REQUIRED ACTION: The data below should be retyped exactly, with the pictures left out.

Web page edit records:
+---+
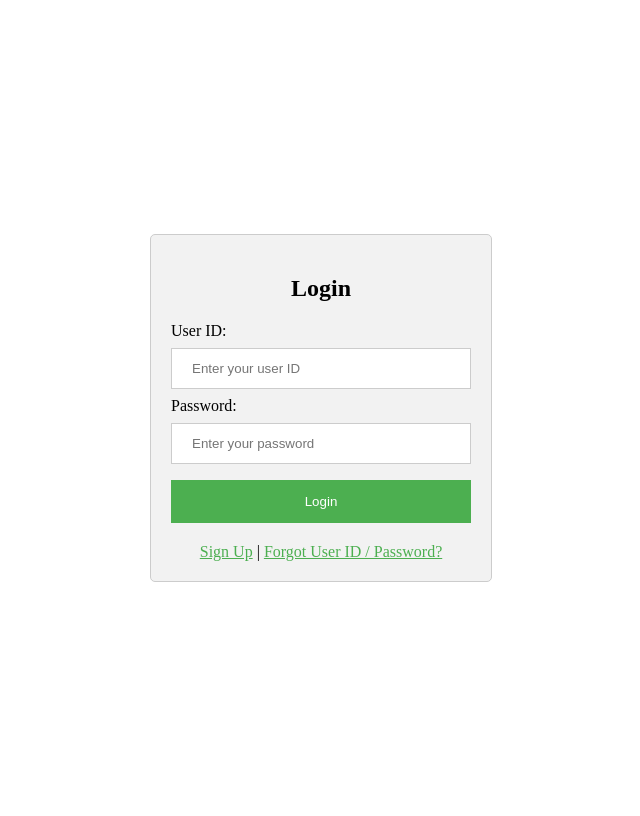
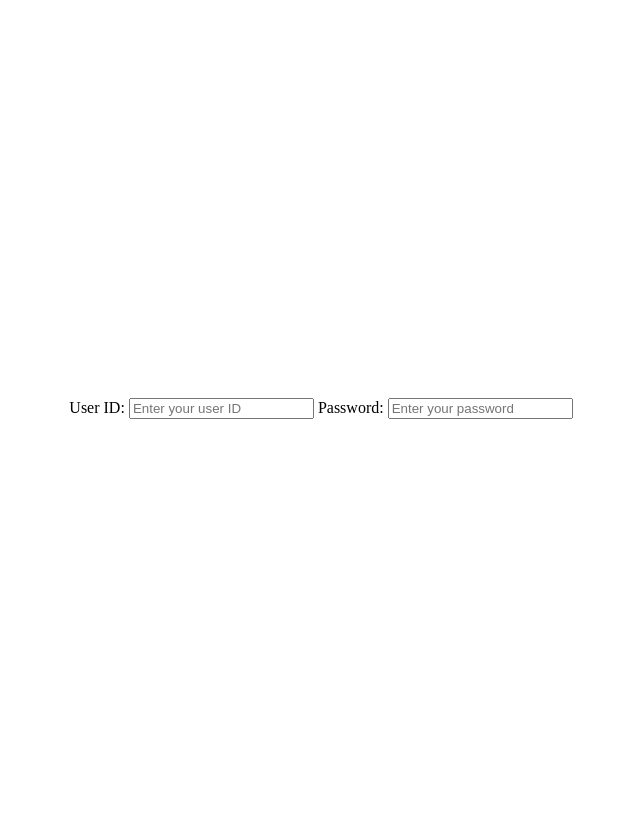
Before and after one commit to rahulmuggalla/Helmet-Detection-with-License-Plate-Recognition-and-Email-Notification-System, a Python web app: template templates/login.html in a window 1280 px wide. Shown: the whole page, without its empty margins (319-959 px from the left). Run offline with Jinja, Linux system fonts and the light colour scheme; the template is opened without the code that fills it, so the values that code supplies are empty.

Commit message:
Update login.html

```diff
--- a/templates/login.html
+++ b/templates/login.html
@@ -16,19 +16,6 @@
       padding: 20px;
       border: 1px solid #ccc;
       border-radius: 5px;
-      background-color: #f2f2f2;
-    }
-
-    .login-form h2 {
-      text-align: center;
-    }
-
-    .login-form input[type="text"],
-    .login-form input[type="password"] {
-      width: 100%;
-      padding: 12px 20px;
-      margin: 8px 0;
-      display: inline-block;
       border: 1px solid #ccc;
       box-sizing: border-box;
     }
@@ -57,16 +44,6 @@
     }
   </style>
 </head>
-{% with messages = get_flashed_messages() %}
-  {% if messages %}
-        {% for message in messages %}
-      <center><b>{{ message }}</b></center>
-    {% endfor %}
-  {% endif %}
-{% endwith %}
-<body>
-  <div class="login-form">
-    <h2>Login</h2>
     <form method="POST">
       <label for="id">User ID:</label>
       <input type="text" id="id" name="id" placeholder="Enter your user ID" required>
@@ -74,12 +51,6 @@
       <label for="password">Password:</label>
       <input type="password" id="password" name="password" placeholder="Enter your password" required>
 
-      <button type="submit">Login</button>
-    </form>
-
-    <div class="options">
-      <a href="{{url_for('signup')}}">Sign Up</a> | <a href="/forgot-password">Forgot User ID / Password?</a>
-    </div>
   </div>
 </body>
 </html>
```
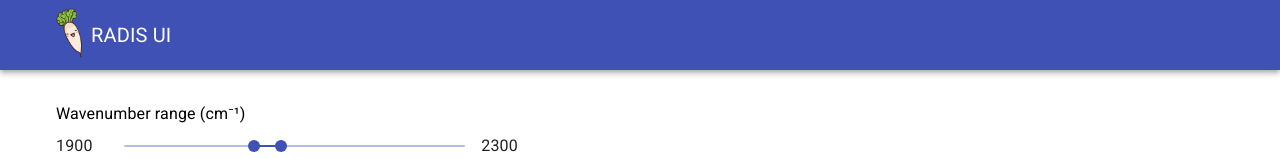
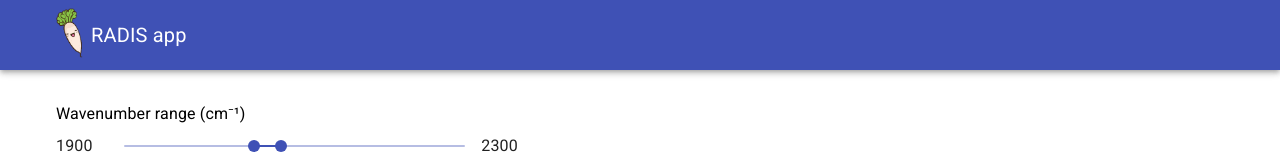
Before and after one commit to arunavabasucom/radis-app, a React (Create React App) app in the folder website/: page / in a window 1280 px wide. Shown: the top 159 px of the page. Built offline with nearby package versions, Linux system fonts and the light colour scheme; no server answers.

Commit message:
Change references of RADIS UI to RADIS app

```diff
--- a/website/package.json
+++ b/website/package.json
@@ -1,5 +1,5 @@
 {
-  "name": "radis-ui",
+  "name": "radis-app",
   "version": "0.1.0",
   "private": true,
   "dependencies": {
--- a/website/src/App.tsx
+++ b/website/src/App.tsx
@@ -33,7 +33,7 @@ const Header: React.FC = () => {
             <img src={logo} height={50} alt="Radish logo" />
           </Box>
           <Typography variant="h6" className={classes.title}>
-            RADIS UI
+            RADIS app
           </Typography>
         </Toolbar>
       </Container>
```
Also changed, not shown: website/public/manifest.json, 1 other file (tests, documents, lock files or other folders).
+---+
ANSWER SPACE:
Before and after one commit to rahulmuggalla/Helmet-Detection-with-License-Plate-Recognition-and-Email-Notification-System, a Python web app: template templates/login.html in a window 1280 px wide. Shown: the whole page, without its empty margins (319-959 px from the left). Run offline with Jinja, Linux system fonts and the light colour scheme; the template is opened without the code that fills it, so the values that code supplies are empty.

Commit message:
Update login.html

```diff
--- a/templates/login.html
+++ b/templates/login.html
@@ -16,19 +16,6 @@
       padding: 20px;
       border: 1px solid #ccc;
       border-radius: 5px;
-      background-color: #f2f2f2;
-    }
-
-    .login-form h2 {
-      text-align: center;
-    }
-
-    .login-form input[type="text"],
-    .login-form input[type="password"] {
-      width: 100%;
-      padding: 12px 20px;
-      margin: 8px 0;
-      display: inline-block;
       border: 1px solid #ccc;
       box-sizing: border-box;
     }
@@ -57,16 +44,6 @@
     }
   </style>
 </head>
-{% with messages = get_flashed_messages() %}
-  {% if messages %}
-        {% for message in messages %}
-      <center><b>{{ message }}</b></center>
-    {% endfor %}
-  {% endif %}
-{% endwith %}
-<body>
-  <div class="login-form">
-    <h2>Login</h2>
     <form method="POST">
       <label for="id">User ID:</label>
       <input type="text" id="id" name="id" placeholder="Enter your user ID" required>
@@ -74,12 +51,6 @@
       <label for="password">Password:</label>
       <input type="password" id="password" name="password" placeholder="Enter your password" required>
 
-      <button type="submit">Login</button>
-    </form>
-
-    <div class="options">
-      <a href="{{url_for('signup')}}">Sign Up</a> | <a href="/forgot-password">Forgot User ID / Password?</a>
-    </div>
   </div>
 </body>
 </html>
```
Before and after one commit to arunavabasucom/radis-app, a React (Create React App) app in the folder website/: page / in a window 1280 px wide. Shown: the top 159 px of the page. Built offline with nearby package versions, Linux system fonts and the light colour scheme; no server answers.

Commit message:
Change references of RADIS UI to RADIS app

```diff
--- a/website/package.json
+++ b/website/package.json
@@ -1,5 +1,5 @@
 {
-  "name": "radis-ui",
+  "name": "radis-app",
   "version": "0.1.0",
   "private": true,
   "dependencies": {
--- a/website/src/App.tsx
+++ b/website/src/App.tsx
@@ -33,7 +33,7 @@ const Header: React.FC = () => {
             <img src={logo} height={50} alt="Radish logo" />
           </Box>
           <Typography variant="h6" className={classes.title}>
-            RADIS UI
+            RADIS app
           </Typography>
         </Toolbar>
       </Container>
```
Also changed, not shown: website/public/manifest.json, 1 other file (tests, documents, lock files or other folders).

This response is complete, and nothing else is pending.